"But wait," say the expansion supporters—"what about the Community Benefits Agreement that is supposed to remedy all of these problems?" The West Harlem Local Development Corporation, the body that has been negotiating these issues with the University, has deep structural flaws.
According to past members, the WHLDC has interesting features that include a powerful group of political representatives that consistently vote in a pro-Columbia bloc and a practice of not notifying all its members—much less the general public—of meetings. It was marred by the resignation of its representatives for tenant organizations, tenants in the expansion zone, and religious organizations after it became clear that decisions were not being made by the whole body. Furthermore, the decisions themselves have been characterized by former WHLDC members as funneling "benefits" (read: funding) to a select few organizations that have withheld criticism of the expansion, a cynical tactic known as "machine politics." And even if the Community Benefits Agreement does come from such a process, there is always the question of whether Columbia will keep its word.
With that question in mind, let’s pause for a moment to consider the latest in this unfolding saga—the recent news regarding Columbia’s conflict with Floridita Tapas Bar and Restaurant. This is a shining example of Columbia proving that it is not a trustworthy partner.
Floridita is a longstanding, beloved community institution, not only as a model of local Hispanic entrepreneurship, but also as a central space where the community has traditionally gathered and thrived. The owner, Ramon Diaz, spoke during a meeting sponsored by the Coalition to Preserve Community before a congregation of worried residents. After years of receiving promises from Columbia that he would be able to keep a space within the 17-acre expansion footprint, he said Columbia officials have informed him that there is no longer a space for him in their plans.
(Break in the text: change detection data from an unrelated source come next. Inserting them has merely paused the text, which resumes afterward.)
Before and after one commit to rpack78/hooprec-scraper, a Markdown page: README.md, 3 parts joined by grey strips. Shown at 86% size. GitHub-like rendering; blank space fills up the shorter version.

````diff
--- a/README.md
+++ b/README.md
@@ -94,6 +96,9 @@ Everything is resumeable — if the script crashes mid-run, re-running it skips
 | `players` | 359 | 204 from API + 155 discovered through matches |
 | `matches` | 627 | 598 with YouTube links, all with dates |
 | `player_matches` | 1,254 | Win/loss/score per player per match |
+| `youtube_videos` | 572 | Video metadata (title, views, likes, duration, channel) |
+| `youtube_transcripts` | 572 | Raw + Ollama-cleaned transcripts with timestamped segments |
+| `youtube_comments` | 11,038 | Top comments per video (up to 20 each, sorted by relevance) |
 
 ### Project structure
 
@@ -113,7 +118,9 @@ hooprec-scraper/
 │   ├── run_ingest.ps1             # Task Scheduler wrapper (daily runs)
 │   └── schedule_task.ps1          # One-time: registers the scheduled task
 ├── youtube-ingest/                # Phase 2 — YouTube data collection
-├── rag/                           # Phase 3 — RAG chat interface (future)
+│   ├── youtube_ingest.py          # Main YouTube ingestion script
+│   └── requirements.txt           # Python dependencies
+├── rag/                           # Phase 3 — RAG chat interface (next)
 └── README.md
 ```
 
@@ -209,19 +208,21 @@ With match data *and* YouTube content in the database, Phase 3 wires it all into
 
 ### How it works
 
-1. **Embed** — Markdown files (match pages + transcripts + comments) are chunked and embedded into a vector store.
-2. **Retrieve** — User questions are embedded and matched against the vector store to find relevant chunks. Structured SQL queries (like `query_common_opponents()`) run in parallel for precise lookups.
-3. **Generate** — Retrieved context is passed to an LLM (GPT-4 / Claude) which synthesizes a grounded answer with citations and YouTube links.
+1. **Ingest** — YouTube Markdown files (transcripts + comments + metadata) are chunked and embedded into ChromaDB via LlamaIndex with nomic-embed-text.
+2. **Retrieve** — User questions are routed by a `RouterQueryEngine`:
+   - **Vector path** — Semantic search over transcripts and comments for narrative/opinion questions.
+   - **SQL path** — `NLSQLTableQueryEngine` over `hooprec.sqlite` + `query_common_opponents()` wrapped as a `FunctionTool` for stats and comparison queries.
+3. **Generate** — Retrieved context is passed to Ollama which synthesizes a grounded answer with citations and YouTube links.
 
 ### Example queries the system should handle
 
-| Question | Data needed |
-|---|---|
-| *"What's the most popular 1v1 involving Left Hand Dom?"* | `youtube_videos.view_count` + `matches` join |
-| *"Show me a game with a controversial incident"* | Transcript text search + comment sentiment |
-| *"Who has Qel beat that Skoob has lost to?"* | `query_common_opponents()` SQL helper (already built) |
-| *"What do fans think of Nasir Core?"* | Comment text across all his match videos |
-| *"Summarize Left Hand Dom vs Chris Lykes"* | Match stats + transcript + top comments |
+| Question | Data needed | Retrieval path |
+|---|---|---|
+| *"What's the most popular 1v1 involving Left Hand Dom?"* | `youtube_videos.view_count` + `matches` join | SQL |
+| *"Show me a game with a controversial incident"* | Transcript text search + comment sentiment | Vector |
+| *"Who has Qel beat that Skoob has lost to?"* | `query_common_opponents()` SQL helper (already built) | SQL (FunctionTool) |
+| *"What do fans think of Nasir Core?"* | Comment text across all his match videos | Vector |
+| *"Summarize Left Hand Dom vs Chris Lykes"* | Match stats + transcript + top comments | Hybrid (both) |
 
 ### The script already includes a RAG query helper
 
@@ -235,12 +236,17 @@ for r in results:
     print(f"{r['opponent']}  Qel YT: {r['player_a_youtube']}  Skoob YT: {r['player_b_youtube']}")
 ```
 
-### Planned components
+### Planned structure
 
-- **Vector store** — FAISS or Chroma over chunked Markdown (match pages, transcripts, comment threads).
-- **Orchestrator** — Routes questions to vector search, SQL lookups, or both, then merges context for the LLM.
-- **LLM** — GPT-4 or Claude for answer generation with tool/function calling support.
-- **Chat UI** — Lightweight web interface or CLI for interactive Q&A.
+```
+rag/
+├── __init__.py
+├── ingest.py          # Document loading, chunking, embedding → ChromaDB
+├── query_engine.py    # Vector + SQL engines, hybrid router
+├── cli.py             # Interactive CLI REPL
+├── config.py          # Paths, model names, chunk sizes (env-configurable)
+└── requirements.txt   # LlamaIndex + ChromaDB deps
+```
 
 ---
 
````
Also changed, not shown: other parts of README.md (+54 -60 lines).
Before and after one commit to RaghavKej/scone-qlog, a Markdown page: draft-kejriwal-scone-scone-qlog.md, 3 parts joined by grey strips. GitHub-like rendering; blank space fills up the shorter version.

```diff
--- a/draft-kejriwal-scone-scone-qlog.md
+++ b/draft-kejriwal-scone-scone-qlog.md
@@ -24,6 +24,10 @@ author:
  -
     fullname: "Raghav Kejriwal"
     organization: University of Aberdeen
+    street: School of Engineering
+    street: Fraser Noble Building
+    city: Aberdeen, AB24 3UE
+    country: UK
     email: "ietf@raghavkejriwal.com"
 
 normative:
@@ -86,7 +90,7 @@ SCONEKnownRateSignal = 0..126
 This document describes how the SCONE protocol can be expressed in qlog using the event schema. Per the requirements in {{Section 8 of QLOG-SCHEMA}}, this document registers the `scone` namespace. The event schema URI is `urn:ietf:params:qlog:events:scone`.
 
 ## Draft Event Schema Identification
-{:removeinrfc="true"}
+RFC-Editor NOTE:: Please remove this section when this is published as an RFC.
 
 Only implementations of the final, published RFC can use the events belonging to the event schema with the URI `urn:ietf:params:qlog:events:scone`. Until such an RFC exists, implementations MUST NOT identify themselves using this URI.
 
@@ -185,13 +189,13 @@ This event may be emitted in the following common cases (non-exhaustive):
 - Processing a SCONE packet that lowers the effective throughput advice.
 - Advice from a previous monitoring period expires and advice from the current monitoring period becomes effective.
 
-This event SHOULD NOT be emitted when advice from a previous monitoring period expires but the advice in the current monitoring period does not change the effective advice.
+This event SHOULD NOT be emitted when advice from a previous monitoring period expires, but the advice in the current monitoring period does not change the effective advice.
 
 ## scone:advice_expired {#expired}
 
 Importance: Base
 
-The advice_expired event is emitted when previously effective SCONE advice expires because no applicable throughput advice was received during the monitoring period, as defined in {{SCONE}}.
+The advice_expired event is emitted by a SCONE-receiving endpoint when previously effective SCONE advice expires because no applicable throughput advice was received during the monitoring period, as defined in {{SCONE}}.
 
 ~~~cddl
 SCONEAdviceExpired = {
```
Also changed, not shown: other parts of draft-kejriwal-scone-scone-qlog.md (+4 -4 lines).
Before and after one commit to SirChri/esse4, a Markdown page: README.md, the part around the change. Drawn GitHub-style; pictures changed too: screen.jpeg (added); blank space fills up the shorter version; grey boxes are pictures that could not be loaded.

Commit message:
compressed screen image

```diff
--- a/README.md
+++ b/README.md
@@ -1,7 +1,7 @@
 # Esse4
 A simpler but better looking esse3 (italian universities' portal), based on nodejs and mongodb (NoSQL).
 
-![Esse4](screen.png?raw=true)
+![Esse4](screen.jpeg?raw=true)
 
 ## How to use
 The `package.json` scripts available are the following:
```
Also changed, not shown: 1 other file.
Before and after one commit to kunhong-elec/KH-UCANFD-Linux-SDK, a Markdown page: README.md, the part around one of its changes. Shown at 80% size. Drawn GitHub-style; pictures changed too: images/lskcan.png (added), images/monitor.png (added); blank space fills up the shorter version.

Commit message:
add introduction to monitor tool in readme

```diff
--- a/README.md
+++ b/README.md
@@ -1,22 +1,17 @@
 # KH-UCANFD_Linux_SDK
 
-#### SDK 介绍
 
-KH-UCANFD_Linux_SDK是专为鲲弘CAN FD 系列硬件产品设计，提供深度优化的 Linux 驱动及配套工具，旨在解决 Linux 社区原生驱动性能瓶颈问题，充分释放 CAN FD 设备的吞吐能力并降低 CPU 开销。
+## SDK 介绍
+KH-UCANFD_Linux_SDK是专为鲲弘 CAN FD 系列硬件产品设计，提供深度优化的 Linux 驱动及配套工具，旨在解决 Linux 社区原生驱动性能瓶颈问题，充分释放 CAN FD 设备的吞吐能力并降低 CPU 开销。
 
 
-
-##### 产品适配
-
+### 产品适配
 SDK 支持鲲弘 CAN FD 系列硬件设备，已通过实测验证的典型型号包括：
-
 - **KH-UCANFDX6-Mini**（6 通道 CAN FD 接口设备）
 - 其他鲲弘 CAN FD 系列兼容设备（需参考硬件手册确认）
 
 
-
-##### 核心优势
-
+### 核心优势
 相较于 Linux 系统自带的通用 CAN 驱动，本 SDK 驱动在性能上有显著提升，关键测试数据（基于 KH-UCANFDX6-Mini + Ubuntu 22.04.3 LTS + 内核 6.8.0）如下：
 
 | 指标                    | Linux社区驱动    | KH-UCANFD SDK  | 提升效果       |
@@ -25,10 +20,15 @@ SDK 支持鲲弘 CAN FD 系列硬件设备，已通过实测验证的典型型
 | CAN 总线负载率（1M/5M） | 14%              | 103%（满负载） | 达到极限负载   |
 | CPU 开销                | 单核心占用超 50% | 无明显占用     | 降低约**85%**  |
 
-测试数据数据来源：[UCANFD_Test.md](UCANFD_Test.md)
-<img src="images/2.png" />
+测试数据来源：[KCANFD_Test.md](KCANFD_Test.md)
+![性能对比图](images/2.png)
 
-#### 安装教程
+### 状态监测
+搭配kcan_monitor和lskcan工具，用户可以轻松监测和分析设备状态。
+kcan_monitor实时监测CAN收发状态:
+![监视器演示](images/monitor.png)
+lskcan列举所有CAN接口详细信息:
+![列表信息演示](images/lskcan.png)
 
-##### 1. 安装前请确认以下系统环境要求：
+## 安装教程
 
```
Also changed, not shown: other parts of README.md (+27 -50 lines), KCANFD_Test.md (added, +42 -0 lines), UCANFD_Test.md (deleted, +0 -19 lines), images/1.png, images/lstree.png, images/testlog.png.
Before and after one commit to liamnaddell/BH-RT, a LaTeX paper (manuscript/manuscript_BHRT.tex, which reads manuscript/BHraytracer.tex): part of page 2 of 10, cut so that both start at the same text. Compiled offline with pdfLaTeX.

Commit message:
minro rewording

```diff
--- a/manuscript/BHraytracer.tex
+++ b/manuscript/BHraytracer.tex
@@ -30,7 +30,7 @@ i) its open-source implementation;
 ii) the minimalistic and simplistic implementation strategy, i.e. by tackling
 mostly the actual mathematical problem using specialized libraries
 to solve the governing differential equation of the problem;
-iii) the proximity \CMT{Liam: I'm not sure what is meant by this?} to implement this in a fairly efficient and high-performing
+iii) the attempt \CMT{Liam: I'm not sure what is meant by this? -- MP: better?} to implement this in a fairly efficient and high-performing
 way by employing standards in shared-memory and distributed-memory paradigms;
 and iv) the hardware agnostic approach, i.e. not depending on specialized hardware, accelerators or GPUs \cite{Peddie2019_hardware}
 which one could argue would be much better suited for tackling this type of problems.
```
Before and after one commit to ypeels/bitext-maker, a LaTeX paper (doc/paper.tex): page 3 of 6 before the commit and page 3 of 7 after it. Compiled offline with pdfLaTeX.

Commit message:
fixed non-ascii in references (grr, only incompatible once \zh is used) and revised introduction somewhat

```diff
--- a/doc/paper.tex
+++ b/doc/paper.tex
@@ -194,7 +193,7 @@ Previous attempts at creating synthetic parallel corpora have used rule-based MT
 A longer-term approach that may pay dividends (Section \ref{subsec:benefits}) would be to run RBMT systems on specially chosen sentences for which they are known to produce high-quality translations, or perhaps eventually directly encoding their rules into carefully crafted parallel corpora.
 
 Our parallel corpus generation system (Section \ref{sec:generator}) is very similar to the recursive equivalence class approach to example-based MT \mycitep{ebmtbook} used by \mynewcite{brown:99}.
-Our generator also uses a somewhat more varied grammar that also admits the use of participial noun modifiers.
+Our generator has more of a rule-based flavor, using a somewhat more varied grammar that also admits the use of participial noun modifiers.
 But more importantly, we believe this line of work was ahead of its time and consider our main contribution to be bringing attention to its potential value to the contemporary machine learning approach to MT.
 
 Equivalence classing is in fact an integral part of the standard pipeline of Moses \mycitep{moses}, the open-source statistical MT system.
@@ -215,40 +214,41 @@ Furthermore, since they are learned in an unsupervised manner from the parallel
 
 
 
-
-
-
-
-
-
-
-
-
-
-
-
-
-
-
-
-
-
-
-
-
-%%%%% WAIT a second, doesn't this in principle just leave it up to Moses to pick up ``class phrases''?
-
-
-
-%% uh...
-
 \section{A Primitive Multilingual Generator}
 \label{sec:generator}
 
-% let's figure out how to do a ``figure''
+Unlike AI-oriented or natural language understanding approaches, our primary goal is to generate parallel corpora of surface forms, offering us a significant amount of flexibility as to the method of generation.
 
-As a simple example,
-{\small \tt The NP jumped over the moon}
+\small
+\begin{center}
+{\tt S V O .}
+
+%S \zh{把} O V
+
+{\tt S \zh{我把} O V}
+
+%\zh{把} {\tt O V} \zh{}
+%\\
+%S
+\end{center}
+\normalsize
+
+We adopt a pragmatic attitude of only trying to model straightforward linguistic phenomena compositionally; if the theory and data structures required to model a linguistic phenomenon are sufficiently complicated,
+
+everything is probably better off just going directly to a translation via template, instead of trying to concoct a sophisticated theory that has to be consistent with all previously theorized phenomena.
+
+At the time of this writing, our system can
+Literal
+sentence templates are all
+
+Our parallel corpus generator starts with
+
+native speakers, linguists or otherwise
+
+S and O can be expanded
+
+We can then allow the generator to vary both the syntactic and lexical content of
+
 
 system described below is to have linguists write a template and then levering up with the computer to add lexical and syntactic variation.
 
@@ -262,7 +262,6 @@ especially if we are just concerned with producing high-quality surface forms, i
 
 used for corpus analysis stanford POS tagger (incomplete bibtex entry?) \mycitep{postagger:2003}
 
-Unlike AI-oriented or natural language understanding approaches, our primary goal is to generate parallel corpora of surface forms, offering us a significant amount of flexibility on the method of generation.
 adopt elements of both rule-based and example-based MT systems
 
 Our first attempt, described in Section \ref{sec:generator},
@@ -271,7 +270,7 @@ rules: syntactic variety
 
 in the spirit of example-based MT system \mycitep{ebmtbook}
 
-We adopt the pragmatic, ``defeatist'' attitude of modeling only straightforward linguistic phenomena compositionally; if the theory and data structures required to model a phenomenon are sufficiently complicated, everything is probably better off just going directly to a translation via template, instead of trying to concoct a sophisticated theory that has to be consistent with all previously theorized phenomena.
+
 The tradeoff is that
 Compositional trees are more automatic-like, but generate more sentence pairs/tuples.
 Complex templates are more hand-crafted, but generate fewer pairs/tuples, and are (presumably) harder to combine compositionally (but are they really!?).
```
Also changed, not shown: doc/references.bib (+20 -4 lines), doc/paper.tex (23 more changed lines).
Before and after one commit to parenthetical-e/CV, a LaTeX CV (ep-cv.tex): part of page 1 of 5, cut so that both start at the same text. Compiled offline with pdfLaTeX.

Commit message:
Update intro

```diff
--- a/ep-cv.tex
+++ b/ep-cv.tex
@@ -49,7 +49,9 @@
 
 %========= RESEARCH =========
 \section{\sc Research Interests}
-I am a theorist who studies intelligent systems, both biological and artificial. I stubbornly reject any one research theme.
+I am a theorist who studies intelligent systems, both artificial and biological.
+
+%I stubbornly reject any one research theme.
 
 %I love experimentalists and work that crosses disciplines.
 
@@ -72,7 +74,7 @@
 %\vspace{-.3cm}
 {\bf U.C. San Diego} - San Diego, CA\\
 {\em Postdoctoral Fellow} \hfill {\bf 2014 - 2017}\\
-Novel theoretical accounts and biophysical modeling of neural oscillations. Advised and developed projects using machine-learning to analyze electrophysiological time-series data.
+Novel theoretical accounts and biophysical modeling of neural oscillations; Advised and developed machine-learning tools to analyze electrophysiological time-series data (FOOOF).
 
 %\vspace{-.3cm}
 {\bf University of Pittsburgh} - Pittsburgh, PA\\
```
Interestingly enough, he claimed he was offered the same place as fellow Manhattanville establishment Dinosaur Bar-B-Que, and had accepted, yet was later denied.
As Maggie Astor’s Spectator piece on Feb. 3 informs us, Floridita is located on Columbia property, but Diaz’s lease does not expire until the year 2015, he said. Normally, Columbia would be legally obligated to maintain relations with its tenant until at least that time. After the approval of the plan, however, Columbia reserves the right to ask the state to basically condemn a property, evict its lessee, and give the land back to the University, free of meddlesome Cuban diners. That has been the good old Columbia way—why negotiate when you have the political muscle to get what you want anyway?
As students, we must take a moment to consider the need for collective action to save Floridita and halt any further abuses of political power by our University in our name. Our silence is a weapon the University can utilize to divide us from our neighbors—our voice can be a tool for uniting us. It was brave of Diaz, still a tenant of Columbia, to speak publicly and frankly about what is happening with his imperiled business at the hands of a powerful, supposedly liberal, democratic landlord. It is our responsibility to make sure that he, like the rest of the residents of Harlem, does not stand alone.
This Feb. 14, Valentine’s Day, we need you to show some love. In conjunction with a walking tour for Black History Month, students are gathering together with Harlem community members and leaders at Floridita for a day of solidarity. We need as many people as possible to attend, because, c’mon, who doesn’t heart Floridita?